Scruffing a cat is rarely justified and may even be dangerous to you and your cat. As a vet, I’ve found that on routine visits most cats do just fine with a minimal hands-on approach. They are more relaxed and, frankly, just don’t need to be restrained with this approach. Most even take injections without so much as a flinch – if they are handled properly in the examination room. On rare occasions, with particularly aggressive cats, we must restrain them through a variety of means in order to avoid hurting the owner, the patient, and ourselves. There’s just no choice – but, in my experience, this applies to less than 10% of all feline patients. Scruffing a cat is based on the antiquated notion that it isn’t painful or distressing – but it almost certainly is for adult cats. (This may not be true for kittens.) Furthermore, I’ve had plenty of experience to know that when a cat wants to, they can turn around to bite and claw you, even with a very firm grip on their scruff.
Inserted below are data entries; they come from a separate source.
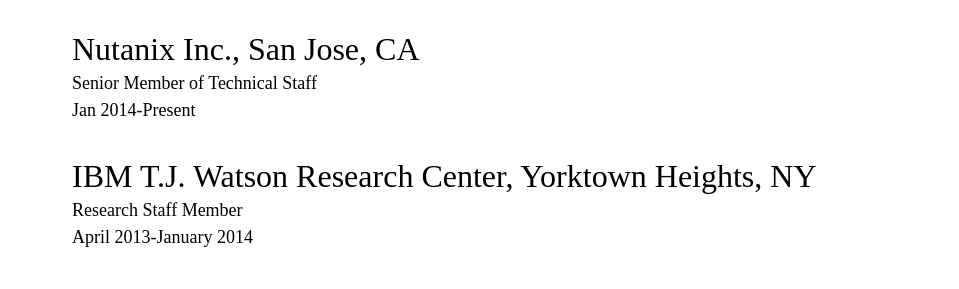
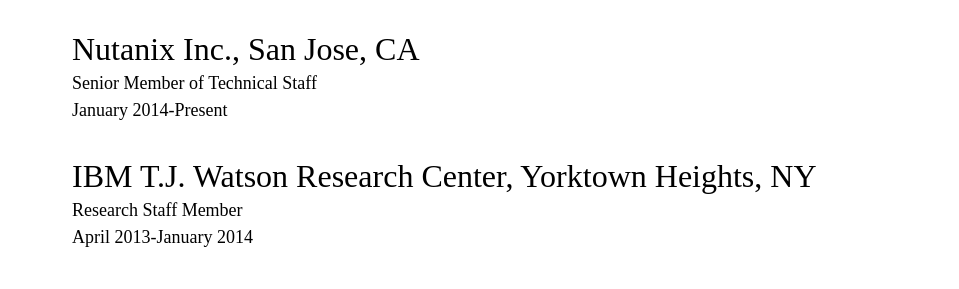
Before and after one commit to rsinghumasscs/rsinghumasscs.github.io, a Jekyll site: the page built from work/index.html, in a window 1280 px wide. Shown: the part 166-455 px from the top of the page, without its empty margins (160-1119 px from the left). Built offline with Jekyll 4.4.1, drawn with Linux system fonts in a browser that asks for light colours.

Commit message:
fixing work experience

```diff
--- a/work/index.html
+++ b/work/index.html
@@ -7,7 +7,7 @@
 <ul class="posts"> <li>
 <font size="6">Nutanix Inc., San Jose, CA</font><br>
 <font size="4">Senior Member of Technical Staff</font><br>
-<font size="4">Jan 2014-Present</font><br>
+<font size="4">January 2014-Present</font><br>
 <p></p></li><li>
 <font size="6">IBM T.J. Watson Research Center, Yorktown Heights, NY</font><br>
 <font size="4">Research Staff Member</font><br>
```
Scruffing a cat is by no means a sure fire way to avoid getting bitten. Therefore, if you truly respect your cat and want to avoid causing it undue distress, please properly pick it up by supporting its entire body with two hands/ arms.
While chocolate, and especially dark chocolate or baker’s chocolate is quite dangerous to your pets, you can give them that chocolaty taste you love without the poisonous after-effects by buying them treats made with carob. The reason carob products are so much safer for a pet is because the levels of methylxanthines in them are quite low.